Instructions for the task -> Search the material below for the string "numRecentPost" and list each line that holds it.

Start of Information given

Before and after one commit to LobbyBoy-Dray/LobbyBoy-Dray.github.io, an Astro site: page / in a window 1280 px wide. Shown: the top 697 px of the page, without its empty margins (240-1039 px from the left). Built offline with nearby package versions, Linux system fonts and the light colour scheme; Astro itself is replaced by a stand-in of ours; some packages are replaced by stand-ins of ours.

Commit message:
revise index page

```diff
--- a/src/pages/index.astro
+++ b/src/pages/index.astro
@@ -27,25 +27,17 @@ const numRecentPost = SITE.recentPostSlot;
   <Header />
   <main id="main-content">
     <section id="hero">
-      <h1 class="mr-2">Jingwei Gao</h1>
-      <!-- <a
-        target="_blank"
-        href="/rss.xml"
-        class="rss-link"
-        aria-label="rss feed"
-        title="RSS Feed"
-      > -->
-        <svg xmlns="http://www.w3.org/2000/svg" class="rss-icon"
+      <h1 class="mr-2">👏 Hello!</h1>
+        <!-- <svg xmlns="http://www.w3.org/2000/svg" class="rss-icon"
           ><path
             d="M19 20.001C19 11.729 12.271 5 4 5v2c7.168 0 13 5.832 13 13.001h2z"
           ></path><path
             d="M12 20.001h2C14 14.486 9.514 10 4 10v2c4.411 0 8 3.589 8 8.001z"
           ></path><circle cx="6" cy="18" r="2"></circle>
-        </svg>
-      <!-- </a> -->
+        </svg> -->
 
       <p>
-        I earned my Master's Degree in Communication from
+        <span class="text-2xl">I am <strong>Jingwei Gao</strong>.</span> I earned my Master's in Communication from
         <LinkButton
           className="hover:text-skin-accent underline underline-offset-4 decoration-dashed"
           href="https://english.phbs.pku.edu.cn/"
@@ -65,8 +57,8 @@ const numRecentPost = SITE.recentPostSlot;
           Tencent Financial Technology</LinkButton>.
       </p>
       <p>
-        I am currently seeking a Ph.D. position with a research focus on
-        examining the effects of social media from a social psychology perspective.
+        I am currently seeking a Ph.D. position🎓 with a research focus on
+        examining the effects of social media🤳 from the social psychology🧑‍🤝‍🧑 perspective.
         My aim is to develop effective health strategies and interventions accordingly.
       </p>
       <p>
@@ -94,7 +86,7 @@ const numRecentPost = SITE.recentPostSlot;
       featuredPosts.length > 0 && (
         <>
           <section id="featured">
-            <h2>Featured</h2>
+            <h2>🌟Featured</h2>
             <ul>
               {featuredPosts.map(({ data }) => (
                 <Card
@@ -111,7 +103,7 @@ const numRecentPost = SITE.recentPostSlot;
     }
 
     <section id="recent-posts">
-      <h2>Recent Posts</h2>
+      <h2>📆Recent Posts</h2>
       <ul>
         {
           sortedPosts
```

End of Information given

Solution to the exercise ->
@@ -27,25 +27,17 @@ const numRecentPost = SITE.recentPostSlot;
@@ -65,8 +57,8 @@ const numRecentPost = SITE.recentPostSlot;
@@ -94,7 +86,7 @@ const numRecentPost = SITE.recentPostSlot;
@@ -111,7 +103,7 @@ const numRecentPost = SITE.recentPostSlot;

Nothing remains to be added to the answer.